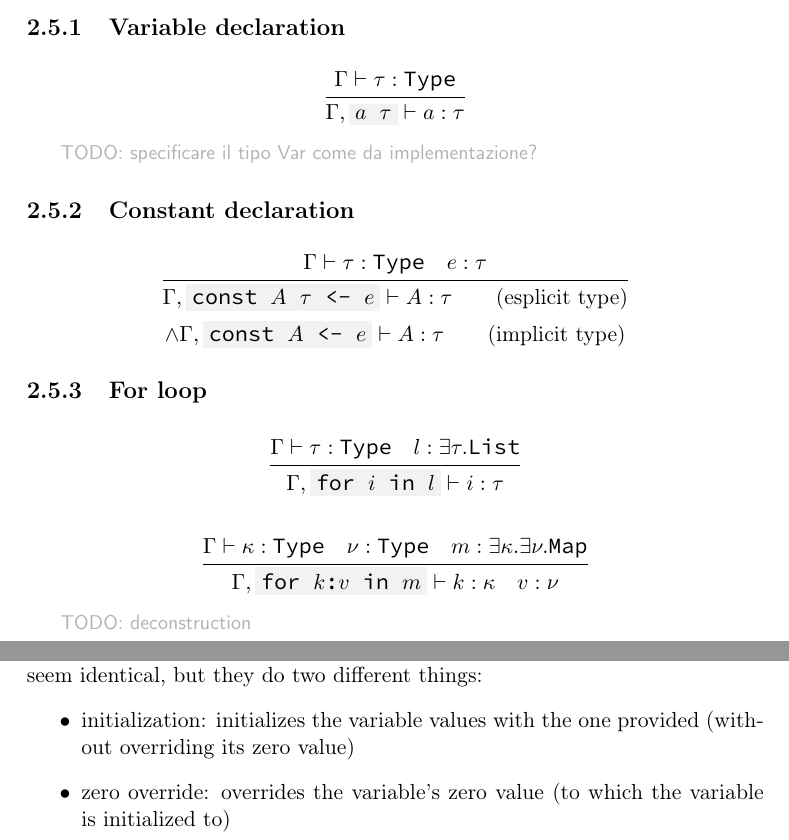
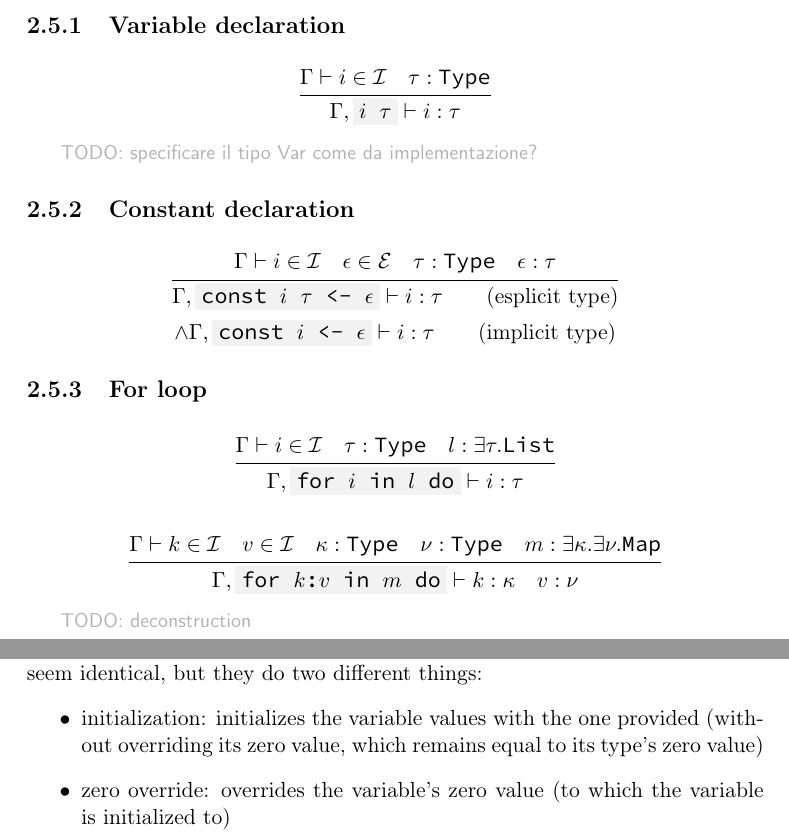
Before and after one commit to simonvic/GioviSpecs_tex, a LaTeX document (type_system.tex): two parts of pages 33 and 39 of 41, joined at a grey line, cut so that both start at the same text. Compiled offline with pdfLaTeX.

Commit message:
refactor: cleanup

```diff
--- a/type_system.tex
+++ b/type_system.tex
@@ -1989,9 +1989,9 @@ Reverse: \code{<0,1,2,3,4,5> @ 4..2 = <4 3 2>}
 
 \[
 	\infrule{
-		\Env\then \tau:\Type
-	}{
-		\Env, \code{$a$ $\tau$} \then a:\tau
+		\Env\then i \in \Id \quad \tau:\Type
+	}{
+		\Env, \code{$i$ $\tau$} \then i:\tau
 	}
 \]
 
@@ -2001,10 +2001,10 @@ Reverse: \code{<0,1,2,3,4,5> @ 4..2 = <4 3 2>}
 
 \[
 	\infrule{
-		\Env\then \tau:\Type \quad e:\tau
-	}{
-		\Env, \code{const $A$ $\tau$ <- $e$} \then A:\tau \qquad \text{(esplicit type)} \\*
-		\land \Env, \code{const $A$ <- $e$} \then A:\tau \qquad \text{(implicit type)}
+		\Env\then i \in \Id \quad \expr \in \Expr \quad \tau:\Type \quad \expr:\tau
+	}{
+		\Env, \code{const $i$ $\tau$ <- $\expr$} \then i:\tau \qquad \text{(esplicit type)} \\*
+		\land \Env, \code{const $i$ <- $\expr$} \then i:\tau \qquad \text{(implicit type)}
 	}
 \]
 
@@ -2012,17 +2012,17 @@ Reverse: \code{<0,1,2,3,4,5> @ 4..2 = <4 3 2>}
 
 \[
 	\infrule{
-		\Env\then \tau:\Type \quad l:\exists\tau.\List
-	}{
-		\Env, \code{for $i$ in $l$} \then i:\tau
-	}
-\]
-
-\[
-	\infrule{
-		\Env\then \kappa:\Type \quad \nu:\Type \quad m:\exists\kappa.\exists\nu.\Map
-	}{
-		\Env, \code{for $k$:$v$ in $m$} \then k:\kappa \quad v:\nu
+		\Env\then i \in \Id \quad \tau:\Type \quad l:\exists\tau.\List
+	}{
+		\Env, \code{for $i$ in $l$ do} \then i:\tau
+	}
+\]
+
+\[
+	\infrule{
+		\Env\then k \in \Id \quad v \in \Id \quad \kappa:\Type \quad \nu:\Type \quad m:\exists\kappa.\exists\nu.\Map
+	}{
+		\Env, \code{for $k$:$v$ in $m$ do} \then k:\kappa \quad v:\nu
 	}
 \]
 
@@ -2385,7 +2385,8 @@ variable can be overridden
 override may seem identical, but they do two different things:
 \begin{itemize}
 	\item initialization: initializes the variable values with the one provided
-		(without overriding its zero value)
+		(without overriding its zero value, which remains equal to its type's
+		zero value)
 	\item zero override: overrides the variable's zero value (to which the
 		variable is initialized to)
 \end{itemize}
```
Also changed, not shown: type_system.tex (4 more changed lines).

================================

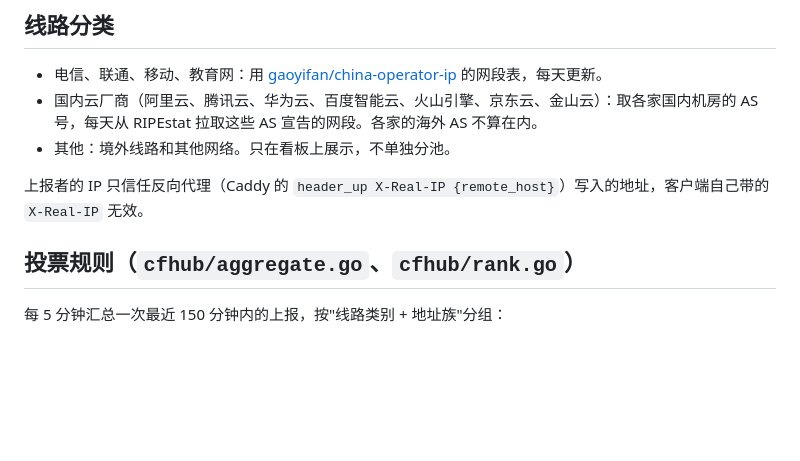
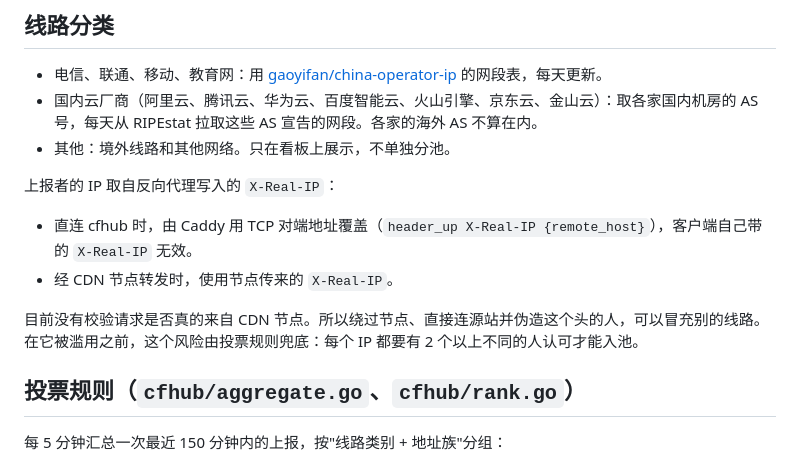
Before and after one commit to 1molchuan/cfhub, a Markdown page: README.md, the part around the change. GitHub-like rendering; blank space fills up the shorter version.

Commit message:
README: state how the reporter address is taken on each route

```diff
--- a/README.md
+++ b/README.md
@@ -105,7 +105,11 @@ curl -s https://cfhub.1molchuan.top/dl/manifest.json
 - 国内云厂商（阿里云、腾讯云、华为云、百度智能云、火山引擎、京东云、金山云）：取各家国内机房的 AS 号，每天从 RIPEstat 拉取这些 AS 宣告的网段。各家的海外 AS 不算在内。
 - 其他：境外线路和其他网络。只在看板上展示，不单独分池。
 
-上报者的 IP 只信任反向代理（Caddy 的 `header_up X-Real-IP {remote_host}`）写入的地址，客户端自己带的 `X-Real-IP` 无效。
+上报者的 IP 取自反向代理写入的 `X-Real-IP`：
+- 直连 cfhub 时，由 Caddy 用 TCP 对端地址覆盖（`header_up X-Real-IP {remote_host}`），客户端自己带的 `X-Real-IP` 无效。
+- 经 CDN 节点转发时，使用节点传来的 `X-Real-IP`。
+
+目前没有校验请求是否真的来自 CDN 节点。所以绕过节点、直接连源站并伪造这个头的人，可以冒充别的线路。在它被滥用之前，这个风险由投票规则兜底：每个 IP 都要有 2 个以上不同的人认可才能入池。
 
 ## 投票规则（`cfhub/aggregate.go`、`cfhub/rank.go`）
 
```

================================

Only lines with the word "const" go in the answer. Take them all from the entries above.

-		\Env, \code{const $A$ $\tau$ <- $e$} \then A:\tau \qquad \text{(esplicit type)} \\*
-		\land \Env, \code{const $A$ <- $e$} \then A:\tau \qquad \text{(implicit type)}
+		\Env, \code{const $i$ $\tau$ <- $\expr$} \then i:\tau \qquad \text{(esplicit type)} \\*
+		\land \Env, \code{const $i$ <- $\expr$} \then i:\tau \qquad \text{(implicit type)}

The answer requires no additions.